By Karen Lightman • Metro21: Smart Cities Institute • Axios Expert
The poor state of infrastructure poses serious safety threats to drivers today and may delay the safe deployment of AVs. One-third of the 33,000 annual traffic-related deaths in the U.S. involve poor road conditions, with potholes alone causing $3 billion in vehicle damage per year.
The big picture: AV developers have focused on improving how their cars respond to pedestrians, bicyclists and other cars on the road, but they must also address the challenges presented by infrastructure.
Where it stands: Companies and academic labs are working on technology for AVs to anticipate hazards on the road, which could also provide data to guide infrastructure repairs and investments.
- RoadBotics, a company spun out from Carnegie Mellon University, combines AI and machine learning with machine vision adapted from smartphones to identify road infrastructure issues in real time.
- Carnegie Mellon's LiveMap uses edge computing to analyze a video feed of the road and can detect and report on conditions.
- Cornell University researchers took data from sensors and accelerometers and combined them with machine learning algorithms to detect and assess potentially damaging road conditions, including potholes.
- TotalPave, a startup based in New Brunswick, Canada, has developed a Pavement Condition Index calculator that collects road conditions data in a mobile app.
What to watch: As digital infrastructure moves to 5G and as computing power increases, machine learning will be more widely implemented on the road. Until then, municipalities can use these new technologies to make the roads safer.
Lightman is executive director of Metro21: Smart Cities Institute at Carnegie Mellon.
4. Driving the conversation
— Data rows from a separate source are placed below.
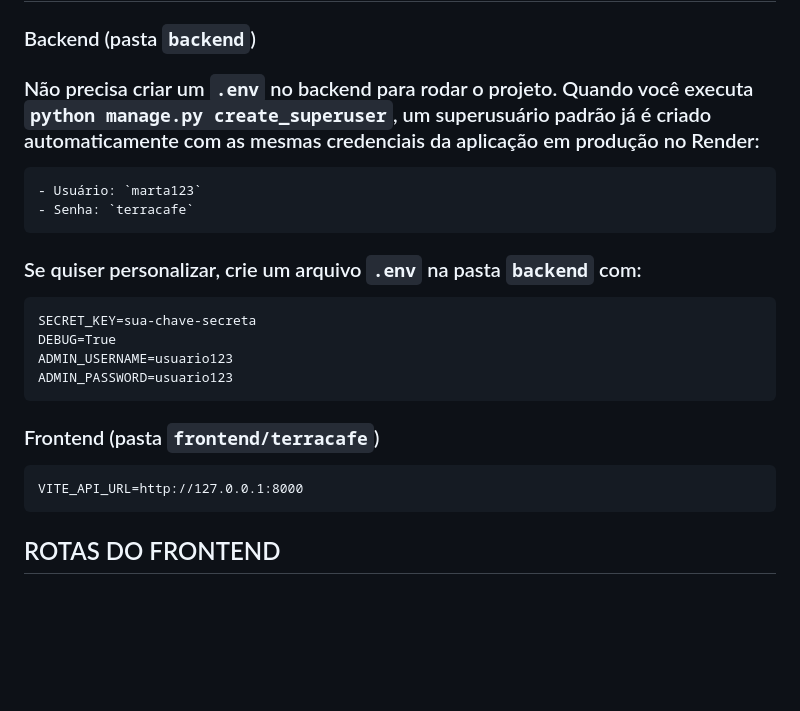
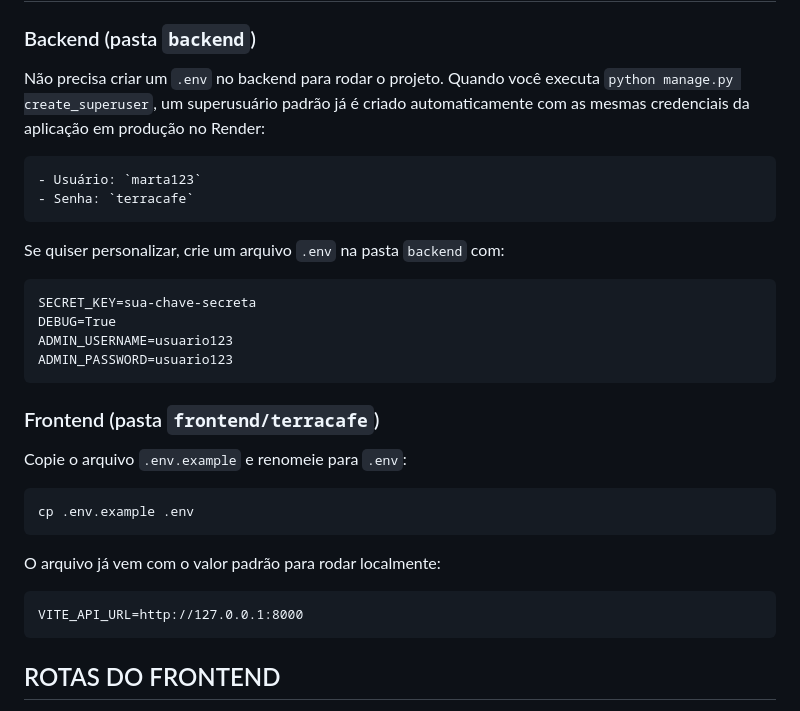
Before and after one commit to uriel-hapuq/terra-cafe, a Markdown page: README.md, the part around the change. Rendered like a GitHub page; blank space fills up the shorter version.

Commit message:
update readme
update readme with .env.example instructions

````diff
--- a/README.md
+++ b/README.md
@@ -36,19 +36,30 @@ Sistema de gerenciamento de encomendas para o Café do Bairro da Dona Marta. Per
 ## INSTRUÇÕES PARA PREENCHER O ARQUIVO .ENV PARA RODAR LOCALMENTE
 
 ### Backend (pasta `backend`)
-
-### Não precisa criar um `.env` no backend para rodar o projeto. Quando você executa `python manage.py create_superuser`, um superusuário padrão já é criado automaticamente com as mesmas credenciais da aplicação em produção no Render:
+Não precisa criar um `.env` no backend para rodar o projeto. Quando você executa `python manage.py create_superuser`, um superusuário padrão já é criado automaticamente com as mesmas credenciais da aplicação em produção no Render:
 
     - Usuário: `marta123`
     - Senha: `terracafe`
-### Se quiser personalizar, crie um arquivo `.env` na pasta `backend` com:
+Se quiser personalizar, crie um arquivo `.env` na pasta `backend` com:
+
     SECRET_KEY=sua-chave-secreta
     DEBUG=True
     ADMIN_USERNAME=usuario123
     ADMIN_PASSWORD=usuario123
 
 ### Frontend (pasta `frontend/terracafe`)
-    VITE_API_URL=http://127.0.0.1:8000
+
+Copie o arquivo `.env.example` e renomeie para `.env`:
+
+```bash
+cp .env.example .env
+```
+
+O arquivo já vem com o valor padrão para rodar localmente:
+
+```
+VITE_API_URL=http://127.0.0.1:8000
+```
 
 ## ROTAS DO FRONTEND
   - Landing page (cardápio, localização, formulário de encomenda)
````
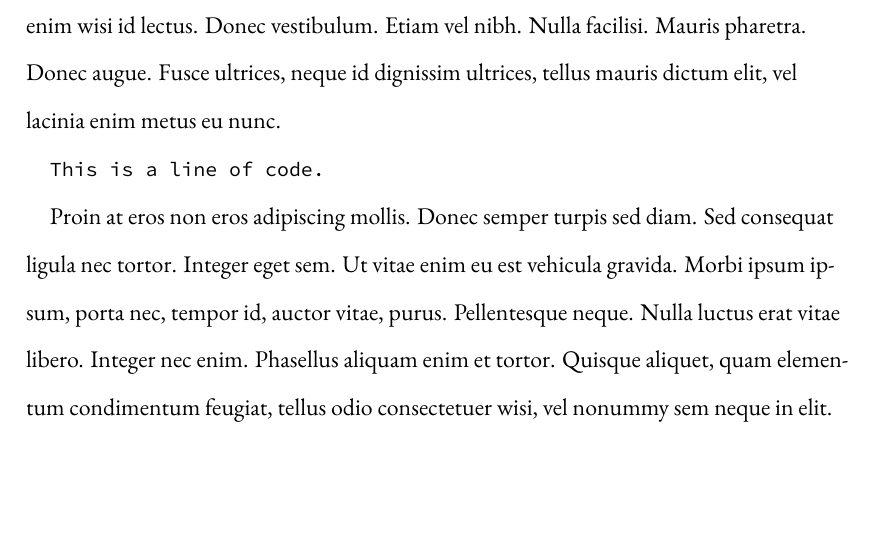
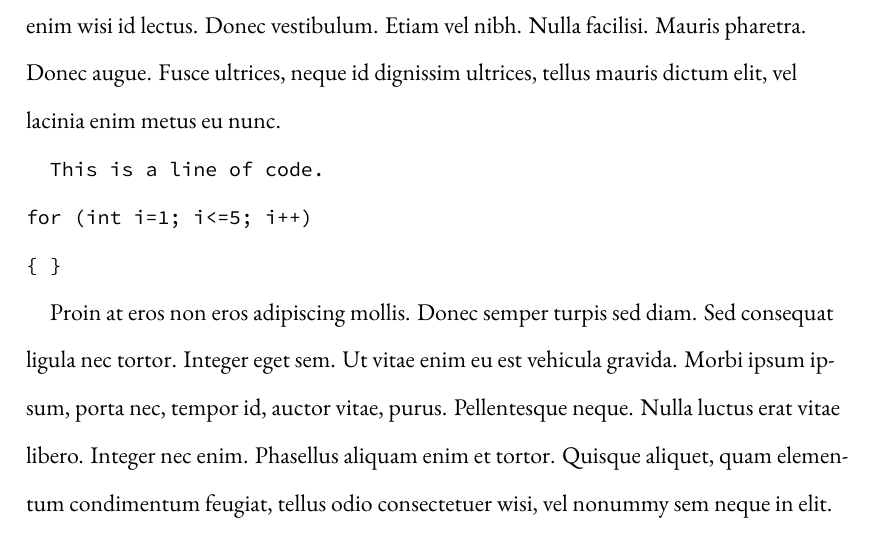
Before and after one commit to suchow/Dissertate, a LaTeX thesis (dissertation.tex, which reads dissertation/chapters/chapter1.tex): part of page 15 of 90, cut so that both start at the same text, the shorter picture padded with empty space. Compiled offline with XeLaTeX.

Commit message:
added more code for testing

```diff
--- a/dissertation/chapters/chapter1.tex
+++ b/dissertation/chapters/chapter1.tex
@@ -25,7 +25,10 @@ Lorem ipsum dolor sit amet, consectetuer adipiscing elit. Morbi commodo, ipsum s
 
 Quisque facilisis erat a dui. Nam malesuada ornare dolor. Cras gravida, diam sit amet rhoncus ornare, erat elit consectetuer erat, id egestas pede nibh eget odio. Proin tincidunt, velit vel porta elementum, magna diam molestie sapien, non aliquet massa pede eu diam. Aliquam iaculis. Fusce et ipsum et nulla tristique facilisis. Donec eget sem sit amet ligula viverra gravida. Etiam vehicula urna vel turpis. Suspendisse sagittis ante a urna. Morbi a est quis orci consequat rutrum. Nullam egestas feugiat felis. Integer adipiscing semper ligula. Nunc molestie, nisl sit amet cursus convallis, sapien lectus pretium metus, vitae pretium enim wisi id lectus. Donec vestibulum. Etiam vel nibh. Nulla facilisi. Mauris pharetra. Donec augue. Fusce ultrices, neque id dignissim ultrices, tellus mauris dictum elit, vel lacinia enim metus eu nunc.
 
-\texttt{This is a line of code.}
+\texttt{This is a line of code.\\
+for (int i=1; i<=5; i++)\\\{
+\}
+}
 
 Proin at eros non eros adipiscing mollis. Donec semper turpis sed diam. Sed consequat ligula nec tortor. Integer eget sem. Ut vitae enim eu est vehicula gravida. Morbi ipsum ipsum, porta nec, tempor id, auctor vitae, purus. Pellentesque neque. Nulla luctus erat vitae libero. Integer nec enim. Phasellus aliquam enim et tortor. Quisque aliquet, quam elementum condimentum feugiat, tellus odio consectetuer wisi, vel nonummy sem neque in elit. Curabitur eleifend wisi iaculis ipsum. Pellentesque habitant morbi tristique senectus et netus et malesuada fames ac turpis egestas. In non velit non ligula laoreet ultrices. Praesent ultricies facilisis nisl. Vivamus luctus elit sit amet mi. Phasellus pellentesque, erat eget elementum volutpat, dolor nisl porta neque, vitae sodales ipsum nibh in ligula. Maecenas mattis pulvinar diam. Curabitur sed leo.
 
```
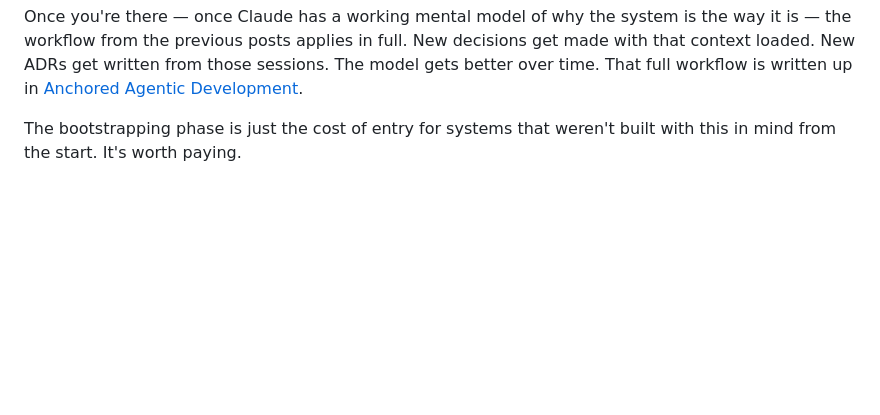
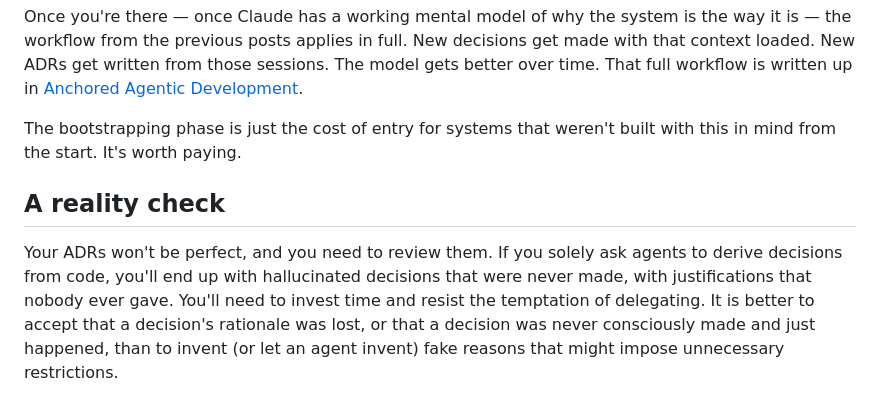
Before and after one commit to nbaglivo/nbaglivo.dev, a Markdown page: writing-md/bootstrapping-adrs-when-you-have-none.md, the part around the change. Rendered like a GitHub page; blank space fills up the shorter version.

```diff
--- a/writing-md/bootstrapping-adrs-when-you-have-none.md
+++ b/writing-md/bootstrapping-adrs-when-you-have-none.md
@@ -58,3 +58,7 @@ There's no clean starting point with a legacy system. You start messy, you itera
 Once you're there — once Claude has a working mental model of why the system is the way it is — the workflow from the previous posts applies in full. New decisions get made with that context loaded. New ADRs get written from those sessions. The model gets better over time. That full workflow is written up in [Anchored Agentic Development](anchored-agentic-development.html).
 
 The bootstrapping phase is just the cost of entry for systems that weren't built with this in mind from the start. It's worth paying.
+
+## A reality check
+
+Your ADRs won't be perfect, and you need to review them. If you solely ask agents to derive decisions from code, you'll end up with hallucinated decisions that were never made, with justifications that nobody ever gave. You'll need to invest time and resist the temptation of delegating. It is better to accept that a decision's rationale was lost, or that a decision was never consciously made and just happened, than to invent (or let an agent invent) fake reasons that might impose unnecessary restrictions.
```
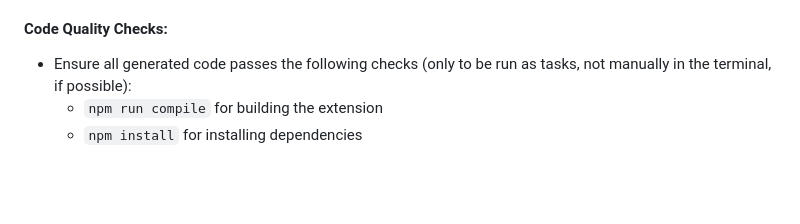
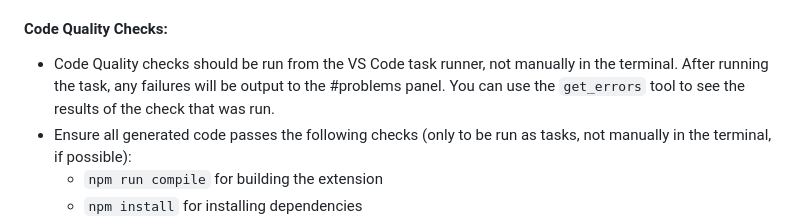
Before and after one commit to josephbergevin/codebook-md, a Markdown page: .github/copilot-instructions.md, the part around the change. GitHub-like rendering; blank space fills up the shorter version.

Commit message:
fix(copilot-instructions): update code quality checks instructions

```diff
--- a/.github/copilot-instructions.md
+++ b/.github/copilot-instructions.md
@@ -20,6 +20,7 @@ CodebookMD is a VS Code extension that brings Jupyter-like notebook functionalit
 
 #### Code Quality Checks:
 
+- Code Quality checks should be run from the VS Code task runner, not manually in the terminal. After running the task, any failures will be output to the #problems panel. You can use the `get_errors` tool to see the results of the check that was run.
 - Ensure all generated code passes the following checks (only to be run as tasks, not manually in the terminal, if possible):
   - `npm run compile` for building the extension
   - `npm install` for installing dependencies
```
Bad blood: Two excellent reads on the Carlos Ghosn saga at Renault Nissan Mitsubishi. (Hans Greimel — Automotive News; Sean McLain, Phred Dvorak, Sam Schechner and Patricia Kowsmann — The Wall Street Journal)
- Why it matters: The arrest of Ghosn — the architect of what had been viewed as a massively successful global automotive alliance — appears to stem from a power struggle with his hand-picked successor, Nissan CEO Hiroto Saikawa. The big question now is whether the soap opera will distract the companies as massive changes sweep through the industry.
He’s baaaaack: Anthony Levandowski unveiled his new autonomous driving startup, Proton.ai. (Medium)
- Details, from Axios' Kia Kokalitcheva: Levandowski, an alumnus of Google’s self-driving car project and Uber, argues that unlike most other companies, Proton is building an advanced driver-assistance system that’s focused on learning how to drive and react like humans instead of software that “tells vehicles how to drive.”
- What he’s saying: Notably, he also refers to lidar and other common autonomous driving tech as a “crutch”— quite ironic given that Uber and Waymo spent a year in a legal battle over whether he stole lidar tech from the latter.
German robotaxis: Audi pulls the curtain back on its self-driving car program. (Andrew J. Hawkins — The Verge)
- The big picture: Audi plans to spend almost $16 billion on electric mobility and self-driving technology through 2023. Its subsidiary, Autonomous Intelligent Driving, is developing SAE level 4 robotaxis for use throughout the Volkswagen Group.
5. The gender gap in speeding deaths
More than one-quarter of all highway fatalities are caused by speeding, and men are to blame more than women.
By the numbers: 10,111 people were killed in speeding accidents in 2016, up 4% from the year before, according to NHTSA. In fatal crashes among all age groups from 2010–2017, more male drivers were speeding than female drivers.
The big picture: AVs are supposed to make roads safer, but even they won't necessarily put an end to speeding if a hurried driver disengages the system to get to work on time.